## What you should do
From the records below, state how many lines include the word "mode", giving only that number.

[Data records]
- - - - - - -
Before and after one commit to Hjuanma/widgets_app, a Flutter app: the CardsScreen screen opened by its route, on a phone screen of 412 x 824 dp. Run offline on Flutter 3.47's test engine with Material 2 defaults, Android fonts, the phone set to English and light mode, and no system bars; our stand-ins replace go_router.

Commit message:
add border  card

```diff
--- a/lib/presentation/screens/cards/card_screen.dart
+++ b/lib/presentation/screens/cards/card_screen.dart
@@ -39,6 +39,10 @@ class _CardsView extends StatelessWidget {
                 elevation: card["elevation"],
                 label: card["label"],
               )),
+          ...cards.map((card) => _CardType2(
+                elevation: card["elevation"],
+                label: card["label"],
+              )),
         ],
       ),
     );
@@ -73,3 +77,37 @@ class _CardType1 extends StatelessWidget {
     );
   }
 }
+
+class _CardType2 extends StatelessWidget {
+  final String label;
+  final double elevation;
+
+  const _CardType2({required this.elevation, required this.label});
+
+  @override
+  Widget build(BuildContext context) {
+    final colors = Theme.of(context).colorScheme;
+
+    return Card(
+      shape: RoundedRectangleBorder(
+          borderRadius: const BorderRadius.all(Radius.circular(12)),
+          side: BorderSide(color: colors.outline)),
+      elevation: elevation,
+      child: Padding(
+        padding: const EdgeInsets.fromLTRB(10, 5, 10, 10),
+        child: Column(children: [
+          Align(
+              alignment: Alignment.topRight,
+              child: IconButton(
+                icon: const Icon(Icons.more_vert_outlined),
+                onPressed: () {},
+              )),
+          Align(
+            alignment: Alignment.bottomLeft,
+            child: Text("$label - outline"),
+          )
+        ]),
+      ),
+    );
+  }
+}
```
- - - - - - -
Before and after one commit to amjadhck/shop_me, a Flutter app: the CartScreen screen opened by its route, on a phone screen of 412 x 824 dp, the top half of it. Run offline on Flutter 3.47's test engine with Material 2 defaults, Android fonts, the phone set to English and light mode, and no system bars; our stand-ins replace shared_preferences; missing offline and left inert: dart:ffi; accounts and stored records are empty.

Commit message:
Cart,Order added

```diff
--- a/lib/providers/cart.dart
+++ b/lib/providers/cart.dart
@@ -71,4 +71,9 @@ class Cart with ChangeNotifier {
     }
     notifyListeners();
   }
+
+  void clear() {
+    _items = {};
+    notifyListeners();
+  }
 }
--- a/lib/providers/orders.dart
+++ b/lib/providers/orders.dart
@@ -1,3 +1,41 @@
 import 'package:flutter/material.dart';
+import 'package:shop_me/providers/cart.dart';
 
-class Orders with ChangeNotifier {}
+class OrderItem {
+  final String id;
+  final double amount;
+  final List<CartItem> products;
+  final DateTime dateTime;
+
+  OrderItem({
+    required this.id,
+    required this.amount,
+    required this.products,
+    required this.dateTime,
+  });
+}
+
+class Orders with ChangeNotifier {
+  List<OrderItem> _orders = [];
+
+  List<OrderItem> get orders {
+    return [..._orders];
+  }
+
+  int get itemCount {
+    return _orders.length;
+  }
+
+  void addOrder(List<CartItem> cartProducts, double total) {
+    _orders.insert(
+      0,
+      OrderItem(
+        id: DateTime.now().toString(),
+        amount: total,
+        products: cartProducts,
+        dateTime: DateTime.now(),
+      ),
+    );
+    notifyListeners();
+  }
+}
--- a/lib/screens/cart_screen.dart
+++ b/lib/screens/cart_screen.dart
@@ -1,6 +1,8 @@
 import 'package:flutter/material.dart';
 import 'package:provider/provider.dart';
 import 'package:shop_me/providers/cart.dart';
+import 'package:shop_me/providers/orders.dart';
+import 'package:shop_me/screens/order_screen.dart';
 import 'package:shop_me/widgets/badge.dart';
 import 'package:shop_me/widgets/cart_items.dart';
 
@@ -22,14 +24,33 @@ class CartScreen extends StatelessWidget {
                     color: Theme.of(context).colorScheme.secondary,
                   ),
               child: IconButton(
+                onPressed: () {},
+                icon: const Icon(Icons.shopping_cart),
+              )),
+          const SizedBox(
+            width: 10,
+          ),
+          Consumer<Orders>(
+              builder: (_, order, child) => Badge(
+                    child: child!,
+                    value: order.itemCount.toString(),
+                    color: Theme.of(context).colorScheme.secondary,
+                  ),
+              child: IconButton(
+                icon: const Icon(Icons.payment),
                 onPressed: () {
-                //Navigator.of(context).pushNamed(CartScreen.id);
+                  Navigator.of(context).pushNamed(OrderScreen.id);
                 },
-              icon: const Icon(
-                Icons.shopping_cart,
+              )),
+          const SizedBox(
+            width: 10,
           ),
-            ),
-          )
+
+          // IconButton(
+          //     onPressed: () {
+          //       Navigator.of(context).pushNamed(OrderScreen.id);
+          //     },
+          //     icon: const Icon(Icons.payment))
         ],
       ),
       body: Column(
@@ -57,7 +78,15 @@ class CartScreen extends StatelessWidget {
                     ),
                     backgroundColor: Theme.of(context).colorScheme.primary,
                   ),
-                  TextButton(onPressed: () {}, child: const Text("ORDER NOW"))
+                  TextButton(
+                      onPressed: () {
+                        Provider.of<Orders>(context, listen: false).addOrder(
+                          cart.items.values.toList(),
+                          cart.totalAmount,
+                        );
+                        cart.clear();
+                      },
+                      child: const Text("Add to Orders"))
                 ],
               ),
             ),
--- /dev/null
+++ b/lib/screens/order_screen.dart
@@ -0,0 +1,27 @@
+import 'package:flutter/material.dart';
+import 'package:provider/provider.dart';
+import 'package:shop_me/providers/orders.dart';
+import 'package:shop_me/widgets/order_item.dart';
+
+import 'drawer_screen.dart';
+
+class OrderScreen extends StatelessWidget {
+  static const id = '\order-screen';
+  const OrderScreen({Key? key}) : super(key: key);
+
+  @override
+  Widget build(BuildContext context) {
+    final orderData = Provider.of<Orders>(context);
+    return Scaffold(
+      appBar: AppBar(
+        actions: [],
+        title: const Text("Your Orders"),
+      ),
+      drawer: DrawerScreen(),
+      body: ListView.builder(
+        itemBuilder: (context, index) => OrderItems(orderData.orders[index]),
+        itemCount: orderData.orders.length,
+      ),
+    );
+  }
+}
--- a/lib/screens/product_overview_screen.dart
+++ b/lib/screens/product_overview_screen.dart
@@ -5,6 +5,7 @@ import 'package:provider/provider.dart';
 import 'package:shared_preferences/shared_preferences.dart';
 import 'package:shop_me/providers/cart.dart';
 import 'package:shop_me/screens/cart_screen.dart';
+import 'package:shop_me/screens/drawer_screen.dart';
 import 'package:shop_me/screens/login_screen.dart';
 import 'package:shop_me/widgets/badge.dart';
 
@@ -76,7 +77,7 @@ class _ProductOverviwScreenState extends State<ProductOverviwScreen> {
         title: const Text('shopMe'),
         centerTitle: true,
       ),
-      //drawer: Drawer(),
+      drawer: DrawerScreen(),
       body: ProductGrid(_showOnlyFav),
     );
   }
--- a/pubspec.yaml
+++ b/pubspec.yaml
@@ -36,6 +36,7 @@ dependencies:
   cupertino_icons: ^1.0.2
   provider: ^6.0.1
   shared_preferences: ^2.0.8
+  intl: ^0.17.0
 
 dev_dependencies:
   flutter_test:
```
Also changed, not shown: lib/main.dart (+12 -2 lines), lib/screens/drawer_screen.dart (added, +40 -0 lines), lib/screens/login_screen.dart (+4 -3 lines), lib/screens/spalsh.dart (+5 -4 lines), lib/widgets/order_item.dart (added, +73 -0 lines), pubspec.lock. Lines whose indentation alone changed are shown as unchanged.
- - - - - - -
## Written answer
2